Sharon Leahy-Lind, the state agency director who said her bosses at the Maine Center for Disease Control ordered her to shred public documents and harassed and discriminated against her when she refused, has resigned.
In a statement released through her lawyer Wednesday afternoon, Leahy-Lind said her job has been "impossible to do" since she filed her complaint with the Maine Human Rights Commission in April. She said she has been treated with disdain and disrespect and has been denied basic work tools, including an office phone.
Leahy-Lind's lawyer, Cynthia Dill, said her client had to do her work using a state-issued BlackBerry cellphone.
"(That) was unsatisfactory for a high-level professional who conducts numerous conference calls daily," Dill said.
She said she believes the delay in getting a desk phone was connected to the renovation of Lisa Sockabasin's office. Sockabasin, director of the Office of Minority Health, is one of the CDC officials Leahy-Lind had accused of harassment in her complaint to the Maine Human Rights Commission.
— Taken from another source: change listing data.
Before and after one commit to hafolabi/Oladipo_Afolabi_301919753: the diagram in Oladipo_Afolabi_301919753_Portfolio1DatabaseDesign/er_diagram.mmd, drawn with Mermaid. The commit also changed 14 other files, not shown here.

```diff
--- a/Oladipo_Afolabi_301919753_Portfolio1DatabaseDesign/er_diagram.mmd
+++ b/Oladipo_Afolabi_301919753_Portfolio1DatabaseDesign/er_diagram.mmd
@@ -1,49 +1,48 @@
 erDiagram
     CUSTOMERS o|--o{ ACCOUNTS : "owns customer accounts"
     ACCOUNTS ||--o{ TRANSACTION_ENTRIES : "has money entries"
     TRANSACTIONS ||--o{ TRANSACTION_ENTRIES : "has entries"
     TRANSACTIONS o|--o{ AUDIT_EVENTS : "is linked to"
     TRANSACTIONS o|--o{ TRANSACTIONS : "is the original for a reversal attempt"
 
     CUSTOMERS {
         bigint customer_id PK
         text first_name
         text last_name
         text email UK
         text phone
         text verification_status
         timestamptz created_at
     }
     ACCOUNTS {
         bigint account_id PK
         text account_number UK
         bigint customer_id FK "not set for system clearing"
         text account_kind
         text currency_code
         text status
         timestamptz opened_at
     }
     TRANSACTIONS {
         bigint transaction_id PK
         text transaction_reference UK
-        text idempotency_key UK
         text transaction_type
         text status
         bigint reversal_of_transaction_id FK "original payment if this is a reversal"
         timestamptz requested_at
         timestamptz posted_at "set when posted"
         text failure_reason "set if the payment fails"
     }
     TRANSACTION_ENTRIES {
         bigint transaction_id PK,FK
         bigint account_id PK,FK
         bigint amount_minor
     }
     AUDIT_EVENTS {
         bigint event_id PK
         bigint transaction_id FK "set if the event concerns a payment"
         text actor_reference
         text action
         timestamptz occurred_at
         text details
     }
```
"It's not a coincidence that my client was deprived of an office phone and treated like a pariah," Dill said.
Leahy-Lind said Wednesday that her resignation was also prompted by the hiring of a new district liaison, an employee who would report directly to her. She said she wasn't allowed to conduct a second interview with top candidates, that candidates' expertise and experience was ignored and that the person ultimately chosen by CDC Director Sheila Pinette was not the person most qualified for the position.
Leahy-Lind said she believes one well-qualified candidate was rejected because that person witnessed some of the actions Leahy-Lind had complained about.
"Public health jobs should be filled by the best and the brightest; lives are on the line," she said. "I can no longer work in an environment where experience and expertise is cast aside, people are discouraged from acting honorably and those who come forward with complaints are targeted for harassment and abuse."
The Department of Health and Human Services oversees the CDC. A spokeswoman for that department declined to comment, citing personnel issues.
Leahy-Lind made headlines this past spring when she alleged, among other things, that her bosses at the Maine CDC ordered her to destroy public documents and then harassed and assaulted her when she refused. Those documents, she said, showed the scoring results for the 27 Healthy Maine Partnerships at the center of last summer's controversy over state funding. She said the scoring was manipulated to favor certain organizations over others.
Leahy-Lind said she refused to destroy the documents because that would have been illegal. When the CDC's deputy director, Christine Zukas, learned that she hadn't destroyed the documents, according to Leahy-Lind's complaint, she "physically assaulted me and ordered me to take the documents to my home and destroy and dispose of them there." Leahy-Lind said she again refused and stored the records in files at her office.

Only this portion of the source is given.